Comments about the third characteristic (risk-taking): Turning to “risk-taking” as one of eight characteristics of the Innovator’s Mindset (in “Innovate Inside the Box: Empowering Learners Through UDL [Universal Design for Learning] and the Innovator’s Mindset”), Couros and Novak are explicit in noting that they are not advocating “doing things that would harm our learners”; they are advocating the act of “moving from a comfortable average in pursuit of an unknown better”—something at the heart of the positive transformations that effective learning fosters. It’s a theme that speaks to me powerfully because I have, at points in my lifelong learning endeavors, caught myself (stupidly) thinking about not taking a course because it might lower my GPA—took me years to realize I no longer cared about grades; I cared about the positive results any great learning experience produces. I also occasionally catch myself—and stop myself from—holding back with questions about or experimental approaches to learning challenges offered in onsite and online courses and workshops; the self-imposed barrier, of course, comes from the fear that my peers/colleagues might somehow think less of me if I ask I a “stupid” question or produce results that are less dazzling than I hoped to produce when completing a learning task. What it comes down to, of course, is modeling for my co-conspirators in learning the very behavior I hope to foster in them: a willingness to try new things, overcome the fears that often accompany the act of taking risks, and live with—and actually embrace—the temporary failures that accompany us as we take the path toward learning what we want and need to learn. We “have to eliminate the barriers that prevent students from taking risks,” Novak counsels, and I would suggest we need to do the same for ourselves if we want to develop and benefit from adopting and nurturing the characteristics of the Innovative Mindset—for our learners and ourselves.

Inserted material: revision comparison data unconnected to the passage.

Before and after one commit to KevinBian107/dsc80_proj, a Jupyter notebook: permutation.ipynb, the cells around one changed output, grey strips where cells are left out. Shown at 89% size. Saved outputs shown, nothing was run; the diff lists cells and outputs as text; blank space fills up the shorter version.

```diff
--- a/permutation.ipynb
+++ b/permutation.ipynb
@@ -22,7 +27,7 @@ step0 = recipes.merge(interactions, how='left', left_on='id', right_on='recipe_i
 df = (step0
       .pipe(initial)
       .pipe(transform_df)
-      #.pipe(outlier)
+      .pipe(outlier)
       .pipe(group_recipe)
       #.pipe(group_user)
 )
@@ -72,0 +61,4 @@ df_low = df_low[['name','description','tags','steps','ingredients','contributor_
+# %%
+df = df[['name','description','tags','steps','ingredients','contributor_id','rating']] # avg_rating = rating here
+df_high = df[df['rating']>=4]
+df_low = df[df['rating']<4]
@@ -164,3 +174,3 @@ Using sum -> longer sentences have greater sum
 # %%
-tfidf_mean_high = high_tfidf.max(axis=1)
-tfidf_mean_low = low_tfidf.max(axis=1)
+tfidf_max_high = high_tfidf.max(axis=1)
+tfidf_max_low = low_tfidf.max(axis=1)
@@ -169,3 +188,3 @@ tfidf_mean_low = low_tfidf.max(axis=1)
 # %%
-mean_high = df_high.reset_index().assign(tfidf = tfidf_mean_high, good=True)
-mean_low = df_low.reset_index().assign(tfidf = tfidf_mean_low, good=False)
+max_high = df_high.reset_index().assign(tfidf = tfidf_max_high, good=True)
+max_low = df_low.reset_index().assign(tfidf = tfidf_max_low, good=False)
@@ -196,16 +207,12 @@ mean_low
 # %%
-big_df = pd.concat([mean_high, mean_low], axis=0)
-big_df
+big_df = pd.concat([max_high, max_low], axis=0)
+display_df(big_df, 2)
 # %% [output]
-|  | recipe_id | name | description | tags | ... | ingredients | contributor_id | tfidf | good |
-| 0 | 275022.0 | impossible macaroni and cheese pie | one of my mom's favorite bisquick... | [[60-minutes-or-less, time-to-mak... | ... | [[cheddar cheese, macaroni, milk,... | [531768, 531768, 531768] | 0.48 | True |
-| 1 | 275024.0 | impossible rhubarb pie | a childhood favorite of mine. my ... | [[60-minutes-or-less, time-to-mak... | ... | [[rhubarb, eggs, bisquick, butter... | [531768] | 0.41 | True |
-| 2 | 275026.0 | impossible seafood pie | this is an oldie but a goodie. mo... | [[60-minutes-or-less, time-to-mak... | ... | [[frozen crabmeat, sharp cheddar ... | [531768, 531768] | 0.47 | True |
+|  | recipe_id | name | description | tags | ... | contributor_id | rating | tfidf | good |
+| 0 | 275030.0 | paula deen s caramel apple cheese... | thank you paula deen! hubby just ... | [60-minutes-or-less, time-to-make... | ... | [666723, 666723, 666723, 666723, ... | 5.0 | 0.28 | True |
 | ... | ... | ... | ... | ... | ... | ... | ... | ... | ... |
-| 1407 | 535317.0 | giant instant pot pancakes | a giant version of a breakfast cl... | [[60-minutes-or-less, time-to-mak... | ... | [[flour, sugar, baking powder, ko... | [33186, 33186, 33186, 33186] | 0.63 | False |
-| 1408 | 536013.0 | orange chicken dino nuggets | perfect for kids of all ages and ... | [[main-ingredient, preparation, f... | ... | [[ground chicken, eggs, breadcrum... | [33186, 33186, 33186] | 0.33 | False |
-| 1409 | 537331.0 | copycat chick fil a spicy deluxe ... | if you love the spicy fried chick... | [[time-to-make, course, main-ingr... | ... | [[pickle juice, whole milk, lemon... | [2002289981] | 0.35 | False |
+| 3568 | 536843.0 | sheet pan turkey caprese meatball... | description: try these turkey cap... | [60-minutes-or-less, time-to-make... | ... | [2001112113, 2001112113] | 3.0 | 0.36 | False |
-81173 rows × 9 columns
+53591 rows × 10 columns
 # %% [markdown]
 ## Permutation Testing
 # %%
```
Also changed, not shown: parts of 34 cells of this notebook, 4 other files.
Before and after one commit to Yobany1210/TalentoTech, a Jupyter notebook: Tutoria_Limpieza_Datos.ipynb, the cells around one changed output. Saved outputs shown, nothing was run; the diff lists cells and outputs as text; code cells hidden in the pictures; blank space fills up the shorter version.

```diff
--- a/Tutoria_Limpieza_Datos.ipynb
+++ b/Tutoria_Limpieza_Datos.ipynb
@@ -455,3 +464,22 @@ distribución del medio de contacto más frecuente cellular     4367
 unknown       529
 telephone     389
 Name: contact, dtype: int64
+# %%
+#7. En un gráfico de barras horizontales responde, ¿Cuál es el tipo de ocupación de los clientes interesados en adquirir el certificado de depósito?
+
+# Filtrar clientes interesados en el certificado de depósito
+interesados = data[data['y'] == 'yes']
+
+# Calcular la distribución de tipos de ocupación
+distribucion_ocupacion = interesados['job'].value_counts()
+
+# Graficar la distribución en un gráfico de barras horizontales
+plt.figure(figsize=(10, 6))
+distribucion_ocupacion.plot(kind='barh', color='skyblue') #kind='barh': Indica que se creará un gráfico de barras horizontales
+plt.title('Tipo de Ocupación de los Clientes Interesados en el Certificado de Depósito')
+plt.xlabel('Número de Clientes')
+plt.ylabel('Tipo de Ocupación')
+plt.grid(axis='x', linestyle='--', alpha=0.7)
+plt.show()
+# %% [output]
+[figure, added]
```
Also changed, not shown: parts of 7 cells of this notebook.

Comments accompanying my Instagram post on the fourth characteristic (networked); Being “networked”—the fourth of the eight characteristics of the Innovator’s Mindset (in “Innovate Inside the Box: Empowering Learners Through UDL [Universal Design for Learning] and the Innovator’s Mindset”)—is “crucial both to innovative teaching and learning as well as to helping students develop an Innovator’s Mindset,” George Couros writes. It’s a characteristic well-fostered in the “Innovate Inside the Box Instagram Book Study” group for which this and my other #InnovateInsideTheBox posts on Instagram [with copies posted to Tumblr] have been prepared: by engaging in an asynchronous book discussion via Instagram, those of us participating with George and his “Inside the Box” co-author, Katie Novak, are meeting and engaging with others in a rapidly-developing network of educators (aka, trainer-teacher-learners] that has the potential to become another long-term community of learning. We work through Instagram; we learn with and from each other; and, if we’re successful, we and the learners we serve will benefit from having nurtured the “networked” and other Innovator’s Mindset characteristics we are developing with each new interaction we help create. As Novak observes, “When we provide students [ourselves included] with authentic opportunities to network and dive their own learning, it’s a hell of a ride.”

–N.B.: This is the second in a set of reflections inspired by #IITB, the Innovate Inside the Box Instagram Book Study group. Next: The four remaining characteristics (observant, creators, resilient, and reflective).

Leave a Reply

Fill in your details below or click an icon to log in:

WordPress.com Logo

You are commenting using your WordPress.com account. Log Out /  Change )

Google photo

You are commenting using your Google account. Log Out /  Change )

Twitter picture

You are commenting using your Twitter account. Log Out /  Change )

Facebook photo

You are commenting using your Facebook account. Log Out /  Change )

Connecting to %s

%d bloggers like this: